- Shares of Interface moved 7% lower. The company did announce its quarterly dividend during the week, but that’s a non-event for the modular carpeting specialist.
- American Airlines rose nearly 7%.
- Gap stock inched less than 1% higher. climbing 13% for the week. Sources told Bloomberg that the specialty retailer was considering unloading its China businesses. Three analysts also jacked up their price targets on the stock.
The three stocks averaged an essentially flat return for the week. The S&P 500 slipped 0.8% for the week. I fell short this time. This week, I see GameStop (NYSE:GME), and America Airlines, and Danimer Scientific (NYSE:DNMR) as vulnerable investments in the near term. Here’s why I think these are three stocks to avoid this week.

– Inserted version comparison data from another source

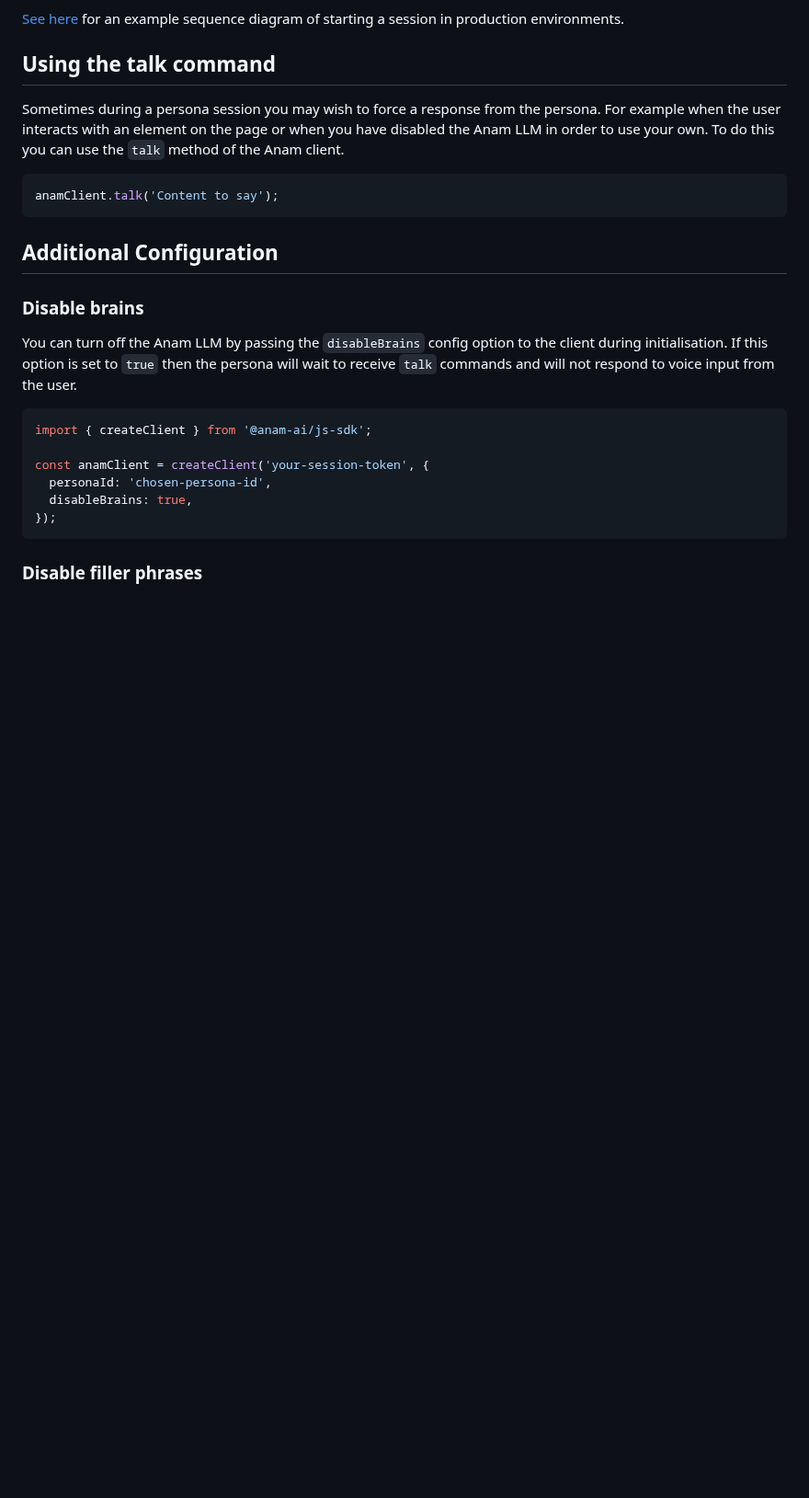
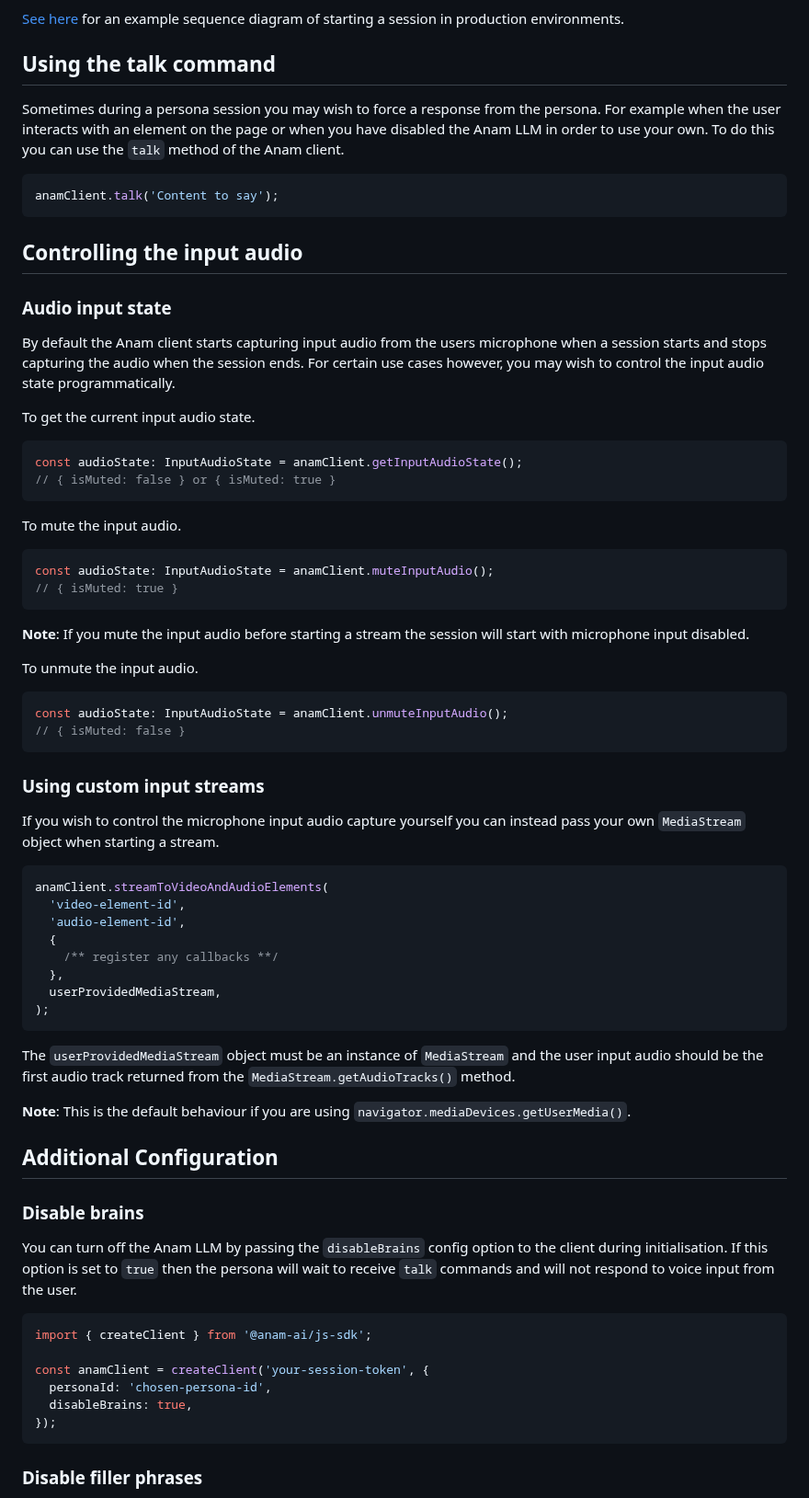
Before and after one commit to anam-org/javascript-sdk, a Markdown page: README.md, the part around the change. Shown at 92% size. GitHub-like rendering; blank space fills up the shorter version.

Commit message:
docs: updated docs to include audio options

````diff
--- a/README.md
+++ b/README.md
@@ -95,6 +95,54 @@ Sometimes during a persona session you may wish to force a response from the per
 ```typescript
 anamClient.talk('Content to say');
 ```
+
+## Controlling the input audio
+
+### Audio input state
+
+By default the Anam client starts capturing input audio from the users microphone when a session starts and stops capturing the audio when the session ends. For certain use cases however, you may wish to control the input audio state programmatically.
+
+To get the current input audio state.
+
+```typescript
+const audioState: InputAudioState = anamClient.getInputAudioState();
+// { isMuted: false } or { isMuted: true }
+```
+
+To mute the input audio.
+
+```typescript
+const audioState: InputAudioState = anamClient.muteInputAudio();
+// { isMuted: true }
+```
+
+**Note**: If you mute the input audio before starting a stream the session will start with microphone input disabled.
+
+To unmute the input audio.
+
+```typescript
+const audioState: InputAudioState = anamClient.unmuteInputAudio();
+// { isMuted: false }
+```
+
+### Using custom input streams
+
+If you wish to control the microphone input audio capture yourself you can instead pass your own `MediaStream` object when starting a stream.
+
+```typescript
+anamClient.streamToVideoAndAudioElements(
+  'video-element-id',
+  'audio-element-id',
+  {
+    /** register any callbacks **/
+  },
+  userProvidedMediaStream,
+);
+```
+
+The `userProvidedMediaStream` object must be an instance of `MediaStream` and the user input audio should be the first audio track returned from the `MediaStream.getAudioTracks()` method.
+
+**Note**: This is the default behaviour if you are using `navigator.mediaDevices.getUserMedia()`.
 
 ## Additional Configuration
 
````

The video game retailer lost nearly a quarter of its value last week. GameStop has bounced back from some of its recent setbacks, but this week it’s also going to step up with fresh financials. It’s easy for bulls and bears to spin speculative buzz when there’s no real news to back up their rosy or gloomy scenarios, but now we’ll be getting hard numbers for the first time since the meme stock took off in late January.
The numbers won’t be pretty. GameStop did preannounce in early January that holiday sales were down 3% for the nine-week seasonal shopping season. GameStop’s top line declined despite e-commerce sales more than quadrupling. Comps were positive, but largely because its store count has declined 11% over the past year. E-commerce sales are baked into comps, and that figure was divided into 11% fewer stores this time.

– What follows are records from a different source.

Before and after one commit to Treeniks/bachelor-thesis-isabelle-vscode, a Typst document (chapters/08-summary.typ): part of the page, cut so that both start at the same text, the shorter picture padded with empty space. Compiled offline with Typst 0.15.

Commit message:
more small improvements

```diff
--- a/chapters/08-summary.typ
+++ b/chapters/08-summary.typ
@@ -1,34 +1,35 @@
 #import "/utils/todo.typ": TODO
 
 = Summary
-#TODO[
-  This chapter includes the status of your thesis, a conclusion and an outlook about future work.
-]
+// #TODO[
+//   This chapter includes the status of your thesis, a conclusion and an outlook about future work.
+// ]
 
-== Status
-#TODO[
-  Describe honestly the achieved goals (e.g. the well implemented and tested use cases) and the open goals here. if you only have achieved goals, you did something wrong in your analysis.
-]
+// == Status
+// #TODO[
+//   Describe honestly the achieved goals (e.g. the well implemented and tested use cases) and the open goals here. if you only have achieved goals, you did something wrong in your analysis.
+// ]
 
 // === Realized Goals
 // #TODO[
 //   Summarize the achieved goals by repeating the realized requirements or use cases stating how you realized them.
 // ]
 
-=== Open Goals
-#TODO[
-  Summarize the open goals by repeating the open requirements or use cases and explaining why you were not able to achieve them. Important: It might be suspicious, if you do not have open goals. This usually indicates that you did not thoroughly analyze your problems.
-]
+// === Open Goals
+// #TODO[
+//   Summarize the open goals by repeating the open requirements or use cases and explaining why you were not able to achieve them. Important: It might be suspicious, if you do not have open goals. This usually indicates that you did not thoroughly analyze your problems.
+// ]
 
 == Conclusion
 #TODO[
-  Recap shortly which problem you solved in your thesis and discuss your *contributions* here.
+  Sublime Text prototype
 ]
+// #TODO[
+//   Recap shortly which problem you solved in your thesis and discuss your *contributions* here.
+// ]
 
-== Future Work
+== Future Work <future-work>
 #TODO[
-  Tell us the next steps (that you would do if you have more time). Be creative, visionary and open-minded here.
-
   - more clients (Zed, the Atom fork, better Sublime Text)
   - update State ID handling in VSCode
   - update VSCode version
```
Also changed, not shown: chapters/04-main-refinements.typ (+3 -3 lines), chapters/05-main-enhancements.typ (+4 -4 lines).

This is peak earnings season for GameStop, but analyst estimates for the report have been moving lower in recent months. If you think Wall Street’s too pessimistic, keep in mind that it overestimated the chain’s bottom line in two of the three previous quarters. With PS5 system sales being the only reason sales didn’t suffer a double-digit decline — and consoles being GameStop’s lowest-margin category — there isn’t going to be a lot to like in the report. GameStop will try to spin things with promises of shaking things up, but a splash of financial reality may be cruel for the stock on Wednesday and beyond.
2. American Airlines

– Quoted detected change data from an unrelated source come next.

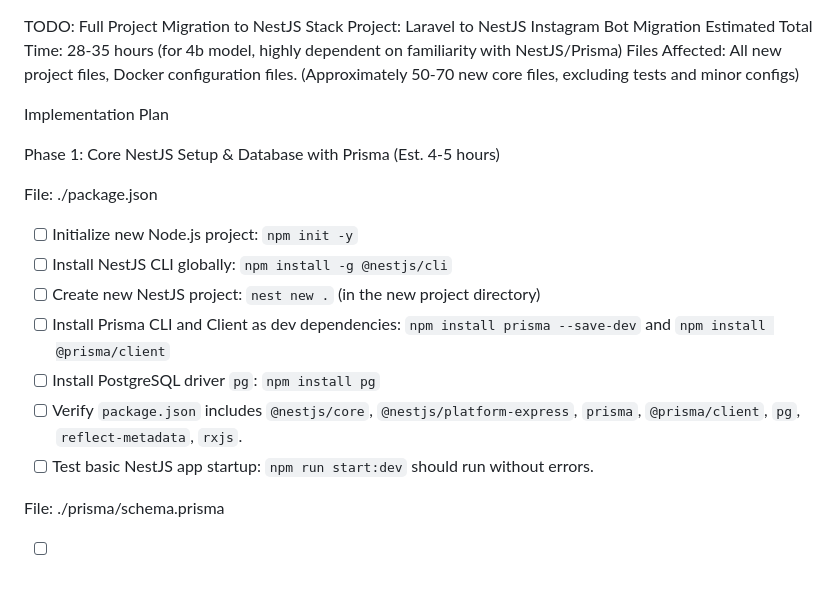
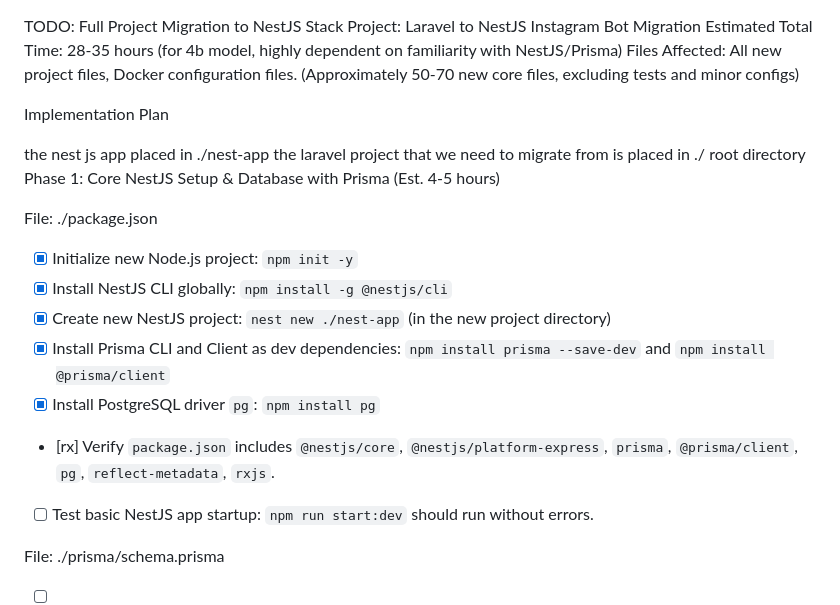
Before and after one commit to NikKowPHP/arina_admin_instagram, a Markdown page: documentation/nestjs_migration.md, the part around the change. Rendered like a GitHub page; blank space fills up the shorter version.

Commit message:
feat: Update NestJS migration documentation with project setup details
This commit updates the NestJS migration documentation to include specific instructions for setting up the NestJS project, including the location of the NestJS app and the Laravel project. It also marks the initial setup steps as completed in the documentation.

```diff
--- a/documentation/nestjs_migration.md
+++ b/documentation/nestjs_migration.md
@@ -5,16 +5,18 @@ Files Affected: All new project files, Docker configuration files. (Approximatel
 
 Implementation Plan
 
+the nest js app placed in ./nest-app
+the laravel project that we need to migrate from is placed in ./ root directory
 Phase 1: Core NestJS Setup & Database with Prisma (Est. 4-5 hours)
 
 File: ./package.json
 
-- [ ] Initialize new Node.js project: `npm init -y`
-- [ ] Install NestJS CLI globally: `npm install -g @nestjs/cli`
-- [ ] Create new NestJS project: `nest new .` (in the new project directory)
-- [ ] Install Prisma CLI and Client as dev dependencies: `npm install prisma --save-dev` and `npm install @prisma/client`
-- [ ] Install PostgreSQL driver `pg`: `npm install pg`
-- [ ] Verify `package.json` includes `@nestjs/core`, `@nestjs/platform-express`, `prisma`, `@prisma/client`, `pg`, `reflect-metadata`, `rxjs`.
+- [x] Initialize new Node.js project: `npm init -y`
+- [x] Install NestJS CLI globally: `npm install -g @nestjs/cli`
+- [x] Create new NestJS project: `nest new ./nest-app` (in the new project directory)
+- [x] Install Prisma CLI and Client as dev dependencies: `npm install prisma --save-dev` and `npm install @prisma/client`
+- [x] Install PostgreSQL driver `pg`: `npm install pg`
+- [rx] Verify `package.json` includes `@nestjs/core`, `@nestjs/platform-express`, `prisma`, `@prisma/client`, `pg`, `reflect-metadata`, `rxjs`.
 - [ ] Test basic NestJS app startup: `npm run start:dev` should run without errors.
 
 File: ./prisma/schema.prisma
```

If I thought American Airlines was overvalued a week ago, when it was hitting new 52-week highs, I can assure you I’m even more convinced that it’s a stock to avoid a 7% increase over the past five trading days. Air carriers are moving higher as we make headway on the COVID-19 crisis, but the portrait isn’t as rosy overseas, with global cases moving higher again. It’s going to take years before airlines have a chance to return back to normal, and American Airlines is one of the industry’s weaker players.
The shocking stat is that as a result of taking on new debt and issuing more stock we find American Airlines trading at an enterprise value above $50 billion. At the beginning of last year the shares were trading a bit higher than they are right now. The 52-week highs it’s hitting now have the advantage of lapping the start of the pandemic shutdown with travel stocks starting to swoon since late February of last year. There were no COVID-19 fears, and we were in an expanding economy. American Airlines had an enterprise value of $41.6 billion. Under what scenario is American Airlines a better company now than it was in the months before the pandemic became a globe-rattling reality? I also can’t be the only one watching aviation fuel prices heading higher again.
3. Danimer Scientific
We live in a world of waste, and Danimer Scientific’s proposal hits all of the right eco-friendly tones. It provides a better mouse trap for the plastic bottles, straws, and bags that linger seemingly forever in landfills and oceans. Danimer’s oil-based polyhydroxyalkanoates (PHAs for short) offer a plant-based plastic that breaks down easier than traditional plastics.
Major brands have turned to Danimer’s Nodax, but will the environmental claims hold up? The Wall Street Journal ran a critical article over the weekend, leaning on several experts on biodegradable plastics. They believe that the positive benefits of Nodax are exaggerated, if not misleading.
It won’t take long for Danimer Scientific to argue its side of the story. It reports fourth-quarter results next Monday, its first report as a public company. Danimer has seen its revenue grow nearly 50% higher through the first nine months of 2020, and next week’s report should show more of the same. The challenge now becomes to refute the critics, as customers won’t be paying a premium for Nodax if its biodegradable claims start to biodegrade.
If you’re looking for safe stocks, you aren’t likely to find them in GameStop, American Airlines, and Danimer Scientific this week.
This article represents the opinion of the writer, who may disagree with the “official” recommendation position of a Motley Fool premium advisory service. We’re motley! Questioning an investing thesis — even one of our own — helps us all think critically about investing and make decisions that help us become smarter, happier, and richer.